- Tip: If you have trouble moving pots around, because they’re too heavy or too bulky, try putting your pots on slightly raised rolling casters so you can more easily move them around your space.
The potted patio tomato is not uncommon—you just have to know the right way to do container gardening for tomatoes. For example, while weeding is much easier with containers, you have to be more vigilant about watering and irrigation as plants can dry out much faster and your tomatoes can be more prone to rot. Plus, containers can lose important soil nutrients throughout the season, so you might need additional fertilizer.
With container gardening for tomatoes, you have to use really big pots or containers—the bigger, the better. Using a 5-gallon pot for one tomato plant is optimal. Also, don’t put other plants, such as herbs, in the same pot with your tomato plant as they’ll drain the soil of nutrients and will compete with your tomato plant for water.
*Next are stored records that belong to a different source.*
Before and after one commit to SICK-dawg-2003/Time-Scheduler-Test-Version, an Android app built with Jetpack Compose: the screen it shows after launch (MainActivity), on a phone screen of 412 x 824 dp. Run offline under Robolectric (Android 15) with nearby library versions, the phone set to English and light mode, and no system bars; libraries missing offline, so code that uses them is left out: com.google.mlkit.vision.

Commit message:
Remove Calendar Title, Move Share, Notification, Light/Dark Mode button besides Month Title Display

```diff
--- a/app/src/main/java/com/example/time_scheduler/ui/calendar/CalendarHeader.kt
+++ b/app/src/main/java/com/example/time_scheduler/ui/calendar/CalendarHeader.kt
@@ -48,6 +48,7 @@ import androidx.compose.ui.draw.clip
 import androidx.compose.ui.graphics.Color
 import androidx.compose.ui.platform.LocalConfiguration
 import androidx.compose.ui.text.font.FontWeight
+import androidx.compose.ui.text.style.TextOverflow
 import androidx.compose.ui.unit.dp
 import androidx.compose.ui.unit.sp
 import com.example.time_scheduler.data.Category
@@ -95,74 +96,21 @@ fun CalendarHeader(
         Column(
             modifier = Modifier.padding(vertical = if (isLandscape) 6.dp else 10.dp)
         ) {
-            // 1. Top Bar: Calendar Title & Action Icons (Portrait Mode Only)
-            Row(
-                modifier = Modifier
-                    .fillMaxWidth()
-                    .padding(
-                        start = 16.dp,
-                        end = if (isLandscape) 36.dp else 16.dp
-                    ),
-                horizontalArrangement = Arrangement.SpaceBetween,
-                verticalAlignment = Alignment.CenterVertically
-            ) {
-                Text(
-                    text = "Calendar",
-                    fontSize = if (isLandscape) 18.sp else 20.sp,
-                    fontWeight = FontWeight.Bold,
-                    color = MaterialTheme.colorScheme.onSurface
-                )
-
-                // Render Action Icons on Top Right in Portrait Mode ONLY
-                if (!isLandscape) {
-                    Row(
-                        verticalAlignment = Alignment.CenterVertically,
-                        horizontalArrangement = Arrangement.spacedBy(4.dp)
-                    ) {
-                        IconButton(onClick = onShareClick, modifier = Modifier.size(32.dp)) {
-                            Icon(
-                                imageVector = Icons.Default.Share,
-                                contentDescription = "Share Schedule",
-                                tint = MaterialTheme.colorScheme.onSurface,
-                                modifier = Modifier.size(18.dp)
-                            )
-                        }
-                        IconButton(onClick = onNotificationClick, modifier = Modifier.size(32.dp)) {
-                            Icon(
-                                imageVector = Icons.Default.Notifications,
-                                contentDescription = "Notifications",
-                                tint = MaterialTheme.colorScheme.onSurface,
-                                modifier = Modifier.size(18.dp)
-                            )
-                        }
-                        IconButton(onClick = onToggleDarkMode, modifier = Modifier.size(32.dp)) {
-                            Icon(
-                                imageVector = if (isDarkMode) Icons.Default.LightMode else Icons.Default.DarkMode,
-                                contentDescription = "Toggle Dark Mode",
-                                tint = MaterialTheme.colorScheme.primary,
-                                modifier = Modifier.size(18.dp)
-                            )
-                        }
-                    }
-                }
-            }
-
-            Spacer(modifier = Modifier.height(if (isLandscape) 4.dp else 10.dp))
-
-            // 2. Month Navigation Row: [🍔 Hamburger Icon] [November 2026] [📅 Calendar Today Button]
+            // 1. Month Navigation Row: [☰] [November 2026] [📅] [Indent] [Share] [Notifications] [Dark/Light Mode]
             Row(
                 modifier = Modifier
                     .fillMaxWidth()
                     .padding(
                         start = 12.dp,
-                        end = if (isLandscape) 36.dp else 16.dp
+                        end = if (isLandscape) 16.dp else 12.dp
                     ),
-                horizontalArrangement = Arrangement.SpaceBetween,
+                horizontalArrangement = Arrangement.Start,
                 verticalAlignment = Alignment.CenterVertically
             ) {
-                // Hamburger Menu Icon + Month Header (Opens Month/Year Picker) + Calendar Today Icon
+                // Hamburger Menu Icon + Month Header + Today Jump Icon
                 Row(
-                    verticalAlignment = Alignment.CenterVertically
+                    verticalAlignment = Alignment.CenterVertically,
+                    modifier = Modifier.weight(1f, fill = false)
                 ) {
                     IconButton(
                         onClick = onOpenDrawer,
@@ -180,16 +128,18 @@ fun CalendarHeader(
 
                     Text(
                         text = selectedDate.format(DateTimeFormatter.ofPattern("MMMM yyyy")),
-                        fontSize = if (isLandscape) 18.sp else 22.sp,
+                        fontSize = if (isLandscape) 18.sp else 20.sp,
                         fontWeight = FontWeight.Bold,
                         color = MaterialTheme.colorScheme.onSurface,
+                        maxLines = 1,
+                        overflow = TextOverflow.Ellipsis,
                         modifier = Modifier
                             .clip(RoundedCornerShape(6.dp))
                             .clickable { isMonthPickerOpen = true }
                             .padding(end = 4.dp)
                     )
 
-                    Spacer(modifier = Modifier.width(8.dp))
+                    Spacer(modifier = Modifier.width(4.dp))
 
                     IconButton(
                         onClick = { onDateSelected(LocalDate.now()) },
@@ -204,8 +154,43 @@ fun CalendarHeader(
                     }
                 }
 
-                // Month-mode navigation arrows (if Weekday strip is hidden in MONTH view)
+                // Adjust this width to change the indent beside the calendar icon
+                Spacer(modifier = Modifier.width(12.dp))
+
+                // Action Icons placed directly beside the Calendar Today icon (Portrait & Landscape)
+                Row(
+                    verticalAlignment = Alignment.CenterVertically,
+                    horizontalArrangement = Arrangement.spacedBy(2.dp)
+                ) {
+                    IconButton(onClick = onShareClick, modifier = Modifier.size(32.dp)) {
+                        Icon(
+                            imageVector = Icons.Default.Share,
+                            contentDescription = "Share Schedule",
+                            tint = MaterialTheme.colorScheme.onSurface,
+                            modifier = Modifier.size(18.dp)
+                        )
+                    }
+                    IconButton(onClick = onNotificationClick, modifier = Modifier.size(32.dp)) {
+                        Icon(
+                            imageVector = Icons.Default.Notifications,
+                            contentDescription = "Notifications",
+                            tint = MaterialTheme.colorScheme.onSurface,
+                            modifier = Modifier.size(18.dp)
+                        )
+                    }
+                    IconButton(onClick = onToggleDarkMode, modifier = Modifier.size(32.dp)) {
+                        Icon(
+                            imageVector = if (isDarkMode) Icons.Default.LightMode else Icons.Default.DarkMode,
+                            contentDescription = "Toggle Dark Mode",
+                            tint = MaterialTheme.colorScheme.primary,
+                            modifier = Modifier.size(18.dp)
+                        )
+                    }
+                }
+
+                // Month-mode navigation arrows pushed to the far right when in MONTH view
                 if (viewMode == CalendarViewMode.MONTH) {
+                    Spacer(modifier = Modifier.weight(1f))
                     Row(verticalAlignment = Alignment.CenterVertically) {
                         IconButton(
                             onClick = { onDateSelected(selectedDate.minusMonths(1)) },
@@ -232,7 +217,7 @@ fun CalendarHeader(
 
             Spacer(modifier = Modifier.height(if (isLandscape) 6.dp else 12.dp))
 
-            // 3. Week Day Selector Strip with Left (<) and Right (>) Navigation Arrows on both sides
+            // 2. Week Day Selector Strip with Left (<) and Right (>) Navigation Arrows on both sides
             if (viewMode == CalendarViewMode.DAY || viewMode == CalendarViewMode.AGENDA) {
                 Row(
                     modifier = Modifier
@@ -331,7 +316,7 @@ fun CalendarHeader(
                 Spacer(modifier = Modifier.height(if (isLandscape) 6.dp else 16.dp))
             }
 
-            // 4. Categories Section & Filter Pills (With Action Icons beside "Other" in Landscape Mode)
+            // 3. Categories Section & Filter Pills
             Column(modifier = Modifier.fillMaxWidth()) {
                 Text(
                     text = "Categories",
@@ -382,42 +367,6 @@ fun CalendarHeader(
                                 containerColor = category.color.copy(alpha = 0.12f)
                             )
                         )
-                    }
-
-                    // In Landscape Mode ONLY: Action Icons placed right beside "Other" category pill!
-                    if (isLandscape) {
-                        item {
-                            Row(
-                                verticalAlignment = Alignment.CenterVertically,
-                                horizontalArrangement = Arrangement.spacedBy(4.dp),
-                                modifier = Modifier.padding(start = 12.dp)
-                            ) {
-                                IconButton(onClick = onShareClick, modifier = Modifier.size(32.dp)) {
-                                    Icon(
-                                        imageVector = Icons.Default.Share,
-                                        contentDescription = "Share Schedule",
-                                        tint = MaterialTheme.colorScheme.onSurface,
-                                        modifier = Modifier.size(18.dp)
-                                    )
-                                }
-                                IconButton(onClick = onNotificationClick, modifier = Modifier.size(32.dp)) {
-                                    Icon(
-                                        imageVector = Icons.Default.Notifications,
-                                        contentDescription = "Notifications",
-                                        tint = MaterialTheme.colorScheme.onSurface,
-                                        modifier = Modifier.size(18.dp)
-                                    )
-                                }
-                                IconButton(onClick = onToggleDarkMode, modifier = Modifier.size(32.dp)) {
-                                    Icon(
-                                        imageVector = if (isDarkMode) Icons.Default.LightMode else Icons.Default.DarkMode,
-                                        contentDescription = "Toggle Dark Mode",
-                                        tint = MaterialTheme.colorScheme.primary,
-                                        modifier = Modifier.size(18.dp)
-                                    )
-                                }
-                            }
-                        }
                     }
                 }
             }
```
While many other vegetable seedlings are planted at the same depth as their original store-bought mini-containers, tomato seedlings need to be planted deeper. When planting a tomato seedling, remove the bottom few sets of leaves closest to the base of the stem, and plant the seedling deep in a hole at the center of your container or pot. Deep planting will help encourage the roots to grow and will make your plant sturdier when your tomato plant starts growing.
What to do with your container soil at the end of the season: At the end of your tomato-growing season, the soil in your pots will be spent, which means starting over when you create next year’s garden. Dispose of the soil at the end of the season by dumping the soil somewhere else—in another part of your yard or a place where you won’t be growing plants again.
How do you grow your tomatoes—in open land, in raised beds, or in containers? Why do you prefer your method? Please tell us your tips and tricks for creating an awesome tomato garden.